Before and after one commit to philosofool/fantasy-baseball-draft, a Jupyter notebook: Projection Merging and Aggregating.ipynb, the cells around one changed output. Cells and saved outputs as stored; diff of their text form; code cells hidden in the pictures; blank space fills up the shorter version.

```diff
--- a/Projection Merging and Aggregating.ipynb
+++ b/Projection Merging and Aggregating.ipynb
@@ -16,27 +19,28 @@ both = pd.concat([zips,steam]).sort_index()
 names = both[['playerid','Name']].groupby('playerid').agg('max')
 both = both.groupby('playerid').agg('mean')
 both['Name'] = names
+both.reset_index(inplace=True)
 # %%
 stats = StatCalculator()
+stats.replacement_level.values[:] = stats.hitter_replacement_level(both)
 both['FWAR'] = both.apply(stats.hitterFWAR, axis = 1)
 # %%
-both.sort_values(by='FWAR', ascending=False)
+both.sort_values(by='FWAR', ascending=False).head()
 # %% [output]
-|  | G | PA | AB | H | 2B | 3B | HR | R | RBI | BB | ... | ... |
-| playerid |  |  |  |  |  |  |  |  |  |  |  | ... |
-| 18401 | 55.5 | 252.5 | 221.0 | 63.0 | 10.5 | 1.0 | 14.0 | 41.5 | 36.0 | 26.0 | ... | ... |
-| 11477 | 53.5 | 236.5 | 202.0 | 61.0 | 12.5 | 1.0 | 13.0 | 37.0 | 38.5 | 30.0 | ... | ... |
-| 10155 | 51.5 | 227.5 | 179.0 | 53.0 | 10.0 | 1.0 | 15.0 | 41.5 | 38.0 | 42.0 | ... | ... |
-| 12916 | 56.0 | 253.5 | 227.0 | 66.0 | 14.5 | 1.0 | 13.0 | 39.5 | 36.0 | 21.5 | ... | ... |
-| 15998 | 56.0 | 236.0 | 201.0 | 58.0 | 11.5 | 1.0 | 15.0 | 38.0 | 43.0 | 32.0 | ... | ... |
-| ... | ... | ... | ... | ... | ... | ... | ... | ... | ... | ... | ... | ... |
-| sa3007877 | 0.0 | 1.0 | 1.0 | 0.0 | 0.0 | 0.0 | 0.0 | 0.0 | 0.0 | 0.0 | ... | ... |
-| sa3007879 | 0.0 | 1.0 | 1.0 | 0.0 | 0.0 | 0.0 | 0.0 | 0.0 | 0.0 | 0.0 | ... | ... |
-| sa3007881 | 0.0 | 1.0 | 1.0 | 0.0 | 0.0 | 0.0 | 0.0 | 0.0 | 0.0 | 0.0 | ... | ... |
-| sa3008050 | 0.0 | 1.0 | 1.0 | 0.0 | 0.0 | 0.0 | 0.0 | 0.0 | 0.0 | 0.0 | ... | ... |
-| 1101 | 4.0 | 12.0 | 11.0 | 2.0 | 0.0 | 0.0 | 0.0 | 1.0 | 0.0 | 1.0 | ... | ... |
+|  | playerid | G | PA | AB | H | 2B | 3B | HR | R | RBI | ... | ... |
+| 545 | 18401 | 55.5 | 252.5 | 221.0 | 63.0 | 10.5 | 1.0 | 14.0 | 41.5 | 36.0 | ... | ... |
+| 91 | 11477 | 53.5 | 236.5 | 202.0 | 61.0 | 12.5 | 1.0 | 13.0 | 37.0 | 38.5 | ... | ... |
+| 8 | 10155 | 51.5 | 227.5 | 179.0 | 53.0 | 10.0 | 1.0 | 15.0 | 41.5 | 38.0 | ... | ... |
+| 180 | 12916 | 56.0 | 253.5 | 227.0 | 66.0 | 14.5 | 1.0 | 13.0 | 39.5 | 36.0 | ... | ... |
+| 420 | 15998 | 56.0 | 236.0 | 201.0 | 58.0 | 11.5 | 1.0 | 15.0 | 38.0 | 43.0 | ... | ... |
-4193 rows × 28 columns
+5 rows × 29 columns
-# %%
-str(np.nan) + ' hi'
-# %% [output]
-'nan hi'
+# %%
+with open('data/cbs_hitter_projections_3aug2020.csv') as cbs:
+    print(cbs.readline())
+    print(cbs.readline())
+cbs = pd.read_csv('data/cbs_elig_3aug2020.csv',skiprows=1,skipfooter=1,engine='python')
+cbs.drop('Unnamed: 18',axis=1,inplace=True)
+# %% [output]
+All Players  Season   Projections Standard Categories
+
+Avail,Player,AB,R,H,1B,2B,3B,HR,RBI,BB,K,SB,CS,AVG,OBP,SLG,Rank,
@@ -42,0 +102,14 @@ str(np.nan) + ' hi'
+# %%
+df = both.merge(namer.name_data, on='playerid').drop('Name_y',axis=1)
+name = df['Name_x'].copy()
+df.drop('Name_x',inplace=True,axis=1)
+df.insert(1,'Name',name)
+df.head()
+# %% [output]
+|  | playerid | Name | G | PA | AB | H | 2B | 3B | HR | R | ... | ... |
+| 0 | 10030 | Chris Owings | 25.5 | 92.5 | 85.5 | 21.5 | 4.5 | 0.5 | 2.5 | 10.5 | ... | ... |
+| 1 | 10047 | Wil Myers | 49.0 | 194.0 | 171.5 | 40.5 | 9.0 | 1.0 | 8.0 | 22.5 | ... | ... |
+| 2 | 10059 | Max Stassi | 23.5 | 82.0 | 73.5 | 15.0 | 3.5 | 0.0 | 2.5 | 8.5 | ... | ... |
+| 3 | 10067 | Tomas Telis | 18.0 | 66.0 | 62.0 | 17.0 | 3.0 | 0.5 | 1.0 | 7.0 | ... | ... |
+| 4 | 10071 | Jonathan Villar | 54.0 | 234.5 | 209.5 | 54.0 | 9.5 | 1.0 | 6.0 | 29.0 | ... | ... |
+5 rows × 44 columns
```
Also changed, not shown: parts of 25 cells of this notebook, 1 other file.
^^^^^^^^^^^^^^^^
Copy each line of the listing above that includes the word "ascending".

» ANSWER FOR THE TASK
-both.sort_values(by='FWAR', ascending=False)
+both.sort_values(by='FWAR', ascending=False).head()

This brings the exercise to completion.